Roboticist Rodney Brooks voiced similar sentiments, arguing that our view of how we think and act is tainted with subjectivity. 9 We cannot wholly transcend our biased perspective. The best we can do is neutralize its effect by bringing humanoid bodies in line with our own. Most likely, we will never fully understand, much less recreate, everything that it means to be human. As the frontiers of our self-understanding expand, humanoid robots might simply follow (and at times propel) our continuously changing conception of what we are.
On one hand, we can view the human form as an absurd and fragile vessel, ill-suited for any one task and redeemed only by human intelligence. On the other hand, the human body provides us with a unique ability to learn and apply learning. Dualistic thinking has often rendered the body little more than a tomb for the mind, but to the contrary, humanlike intelligence might require a humanlike body.
Humanoid robotics provides a unique forum in which to continue this age-old debate. Are humanoids destined to remain lumbering, overly complex, and ineffectual, or, like those they model, will they manage to grow into their ungainly form? This special issue attests that rather than hampering the application of AI, physical embodiment in the human form provides a necessary and useful grounding, letting humanoids surpass their original programming as they endeavor to communicate with their creators.
Mark L. Swinson is the deputy director of DARPA's Information Technology Office and a US Army colonel. He is also the program manager for the Embedded Systems Program, the Mobile Autonomous Robot Software Program, and the Software for Distributed Robotics Program. His research interests include embedded software, distributed processing, domain-specific languages, and machine learning for robot programming. He has a BS in engineering from the US Military Academy at West Point, an MS in mechanical engineering from the University of Wisconsin, and a PhD in robot control systems from the University in Florida. He is a member of the American Society of Mechanical Engineers, the American Society for Engineering Education, the Association for Unmanned Vehicle Systems International, and the IEEE. Contact him at the Defense Advanced Research Projects Agency, Information Technology Office, 3701 Fairfax Dr., Arlington, VA 22203-1714; email@example.com; www.darpa.mil/ito/Personnel/mswinson.html.

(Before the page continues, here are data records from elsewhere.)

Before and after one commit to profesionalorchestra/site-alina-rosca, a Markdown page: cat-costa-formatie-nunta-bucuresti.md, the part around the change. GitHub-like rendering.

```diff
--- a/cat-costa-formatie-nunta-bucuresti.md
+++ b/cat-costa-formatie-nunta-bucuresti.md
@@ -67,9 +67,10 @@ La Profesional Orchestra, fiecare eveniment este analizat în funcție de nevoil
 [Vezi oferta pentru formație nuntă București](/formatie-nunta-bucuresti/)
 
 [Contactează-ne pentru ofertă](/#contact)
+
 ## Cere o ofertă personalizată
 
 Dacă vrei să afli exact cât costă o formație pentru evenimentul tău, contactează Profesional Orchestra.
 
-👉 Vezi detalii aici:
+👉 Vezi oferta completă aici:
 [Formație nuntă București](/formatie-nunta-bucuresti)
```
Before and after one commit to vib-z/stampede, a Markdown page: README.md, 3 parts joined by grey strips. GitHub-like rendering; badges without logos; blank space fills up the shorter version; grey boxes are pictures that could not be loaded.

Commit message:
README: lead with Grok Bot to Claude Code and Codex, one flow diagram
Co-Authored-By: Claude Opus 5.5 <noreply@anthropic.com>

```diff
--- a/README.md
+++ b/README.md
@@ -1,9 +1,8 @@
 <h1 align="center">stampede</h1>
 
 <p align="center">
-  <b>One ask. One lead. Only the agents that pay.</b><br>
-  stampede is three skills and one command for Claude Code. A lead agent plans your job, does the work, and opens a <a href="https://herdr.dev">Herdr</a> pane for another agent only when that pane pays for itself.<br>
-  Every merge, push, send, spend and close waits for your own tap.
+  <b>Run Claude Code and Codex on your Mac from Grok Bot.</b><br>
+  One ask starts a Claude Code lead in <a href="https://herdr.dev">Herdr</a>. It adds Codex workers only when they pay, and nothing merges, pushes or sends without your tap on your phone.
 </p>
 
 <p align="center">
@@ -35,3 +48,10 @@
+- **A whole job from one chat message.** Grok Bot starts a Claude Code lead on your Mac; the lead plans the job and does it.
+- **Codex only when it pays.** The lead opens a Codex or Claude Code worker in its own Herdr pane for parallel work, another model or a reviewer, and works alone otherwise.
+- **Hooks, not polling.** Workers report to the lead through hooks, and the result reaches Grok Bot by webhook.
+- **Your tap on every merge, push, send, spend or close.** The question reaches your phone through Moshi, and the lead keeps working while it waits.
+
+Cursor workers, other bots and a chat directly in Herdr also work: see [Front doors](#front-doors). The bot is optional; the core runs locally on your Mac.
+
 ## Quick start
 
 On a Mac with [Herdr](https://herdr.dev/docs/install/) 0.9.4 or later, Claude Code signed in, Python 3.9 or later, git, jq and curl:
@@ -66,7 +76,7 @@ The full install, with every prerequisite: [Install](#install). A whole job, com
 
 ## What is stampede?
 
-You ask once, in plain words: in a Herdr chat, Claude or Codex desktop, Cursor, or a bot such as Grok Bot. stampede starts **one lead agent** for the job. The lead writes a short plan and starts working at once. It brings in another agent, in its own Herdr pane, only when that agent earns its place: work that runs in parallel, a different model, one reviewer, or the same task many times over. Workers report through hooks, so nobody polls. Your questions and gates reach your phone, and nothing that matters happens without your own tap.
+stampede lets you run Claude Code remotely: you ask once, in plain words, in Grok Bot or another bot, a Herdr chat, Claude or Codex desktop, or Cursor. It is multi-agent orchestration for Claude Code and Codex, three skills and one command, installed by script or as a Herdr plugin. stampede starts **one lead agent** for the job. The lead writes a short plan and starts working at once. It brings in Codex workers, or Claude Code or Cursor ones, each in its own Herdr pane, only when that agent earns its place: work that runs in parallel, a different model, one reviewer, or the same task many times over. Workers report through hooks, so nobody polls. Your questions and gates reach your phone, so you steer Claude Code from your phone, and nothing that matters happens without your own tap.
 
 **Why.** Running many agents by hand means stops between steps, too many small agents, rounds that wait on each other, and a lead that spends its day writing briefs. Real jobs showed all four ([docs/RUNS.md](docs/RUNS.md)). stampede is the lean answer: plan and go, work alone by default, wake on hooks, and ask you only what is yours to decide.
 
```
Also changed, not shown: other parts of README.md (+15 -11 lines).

David J. Bruemmer is an engineering consultant at Strategic Analysis, where he provides technical support to robotics programs at DARPA. In addition, he is leading an effort to develop a portable, autonomous land-mine detection robot that can help combat landmines, by exploiting recent sensor advances. He has a BA in computer science and religion from Swarthmore College. He is a member of Phi Beta Kappa, the Sigma Xi research society, the International Society for Adaptive Behavior, and the American Association for Artificial Intelligence. His interests include autonomous agents, distributed robotics, adaptive behavior, and human-robot interaction. Specifically, he is interested in understanding the future implications of robotics technologies especially when applied to military and humanitarian purposes. Visit www.sainc.com/adaptiverobotics to learn more about machine learning, adaptive systems, and humanoid robotics. Contact him at Strategic Analysis, 3601 Wilson Blvd., Ste. 500, Arlington, VA 22201; firstname.lastname@example.org.